◆ RECORDED INFORMATION:

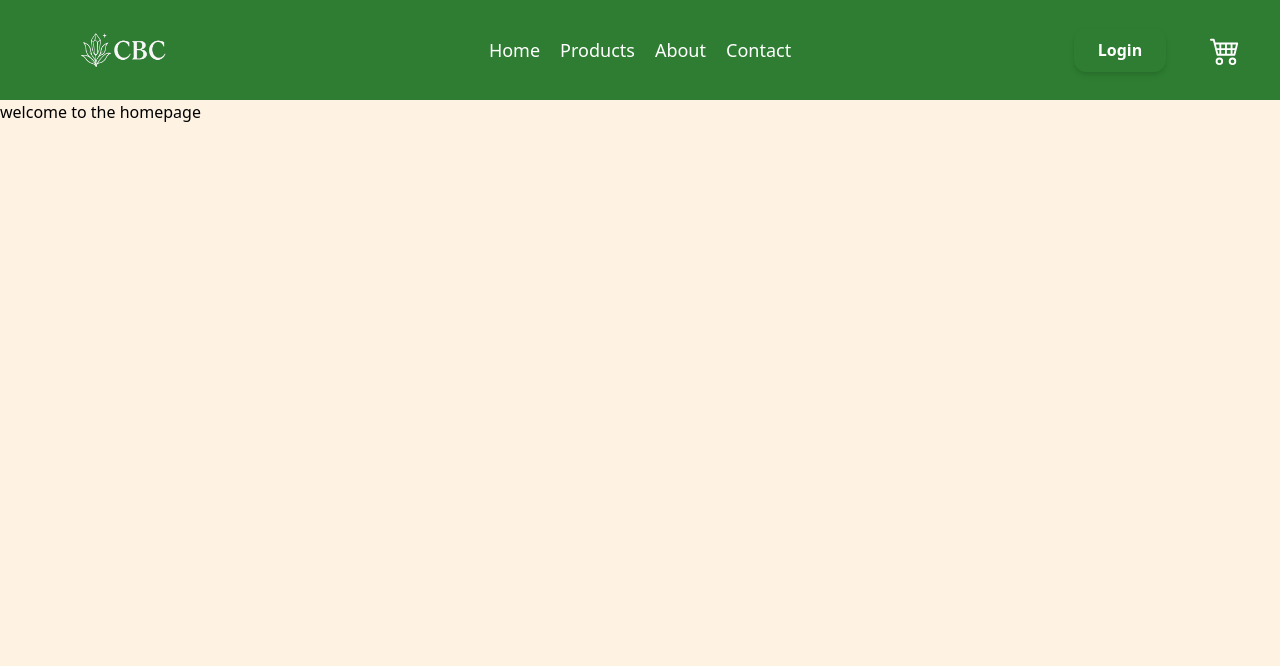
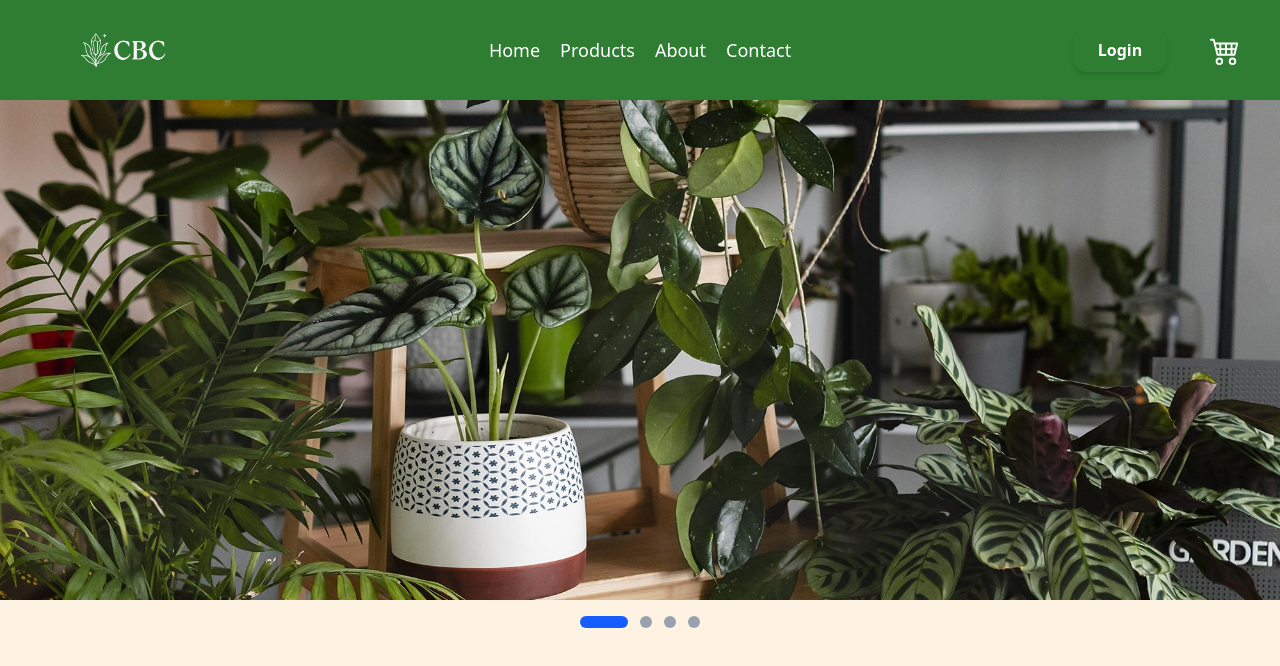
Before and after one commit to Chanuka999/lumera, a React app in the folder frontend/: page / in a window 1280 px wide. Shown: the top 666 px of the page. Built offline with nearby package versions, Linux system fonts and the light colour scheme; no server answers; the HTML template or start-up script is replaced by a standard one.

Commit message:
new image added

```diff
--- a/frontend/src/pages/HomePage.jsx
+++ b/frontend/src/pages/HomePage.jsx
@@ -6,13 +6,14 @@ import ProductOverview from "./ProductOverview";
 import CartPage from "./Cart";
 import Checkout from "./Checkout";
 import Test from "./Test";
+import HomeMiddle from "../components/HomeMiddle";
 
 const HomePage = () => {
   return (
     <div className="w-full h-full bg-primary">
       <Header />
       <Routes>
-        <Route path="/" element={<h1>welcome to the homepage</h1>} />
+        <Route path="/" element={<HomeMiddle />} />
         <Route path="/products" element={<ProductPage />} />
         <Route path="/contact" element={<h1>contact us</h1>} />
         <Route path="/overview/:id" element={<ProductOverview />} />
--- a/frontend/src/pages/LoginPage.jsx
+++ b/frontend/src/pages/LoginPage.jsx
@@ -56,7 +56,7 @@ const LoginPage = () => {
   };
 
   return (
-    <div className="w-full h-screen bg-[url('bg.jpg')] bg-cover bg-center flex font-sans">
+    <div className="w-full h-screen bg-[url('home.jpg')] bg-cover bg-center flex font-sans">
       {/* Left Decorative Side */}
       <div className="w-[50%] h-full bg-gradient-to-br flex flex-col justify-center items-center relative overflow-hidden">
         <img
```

◆ DESCRIPTION OF THE TASK: Write out the data exactly, but not its pictures.

◆ FINISHED EXERCISE:
Before and after one commit to Chanuka999/lumera, a React app in the folder frontend/: page / in a window 1280 px wide. Shown: the top 666 px of the page. Built offline with nearby package versions, Linux system fonts and the light colour scheme; no server answers; the HTML template or start-up script is replaced by a standard one.

Commit message:
new image added

```diff
--- a/frontend/src/pages/HomePage.jsx
+++ b/frontend/src/pages/HomePage.jsx
@@ -6,13 +6,14 @@ import ProductOverview from "./ProductOverview";
 import CartPage from "./Cart";
 import Checkout from "./Checkout";
 import Test from "./Test";
+import HomeMiddle from "../components/HomeMiddle";
 
 const HomePage = () => {
   return (
     <div className="w-full h-full bg-primary">
       <Header />
       <Routes>
-        <Route path="/" element={<h1>welcome to the homepage</h1>} />
+        <Route path="/" element={<HomeMiddle />} />
         <Route path="/products" element={<ProductPage />} />
         <Route path="/contact" element={<h1>contact us</h1>} />
         <Route path="/overview/:id" element={<ProductOverview />} />
--- a/frontend/src/pages/LoginPage.jsx
+++ b/frontend/src/pages/LoginPage.jsx
@@ -56,7 +56,7 @@ const LoginPage = () => {
   };
 
   return (
-    <div className="w-full h-screen bg-[url('bg.jpg')] bg-cover bg-center flex font-sans">
+    <div className="w-full h-screen bg-[url('home.jpg')] bg-cover bg-center flex font-sans">
       {/* Left Decorative Side */}
       <div className="w-[50%] h-full bg-gradient-to-br flex flex-col justify-center items-center relative overflow-hidden">
         <img
```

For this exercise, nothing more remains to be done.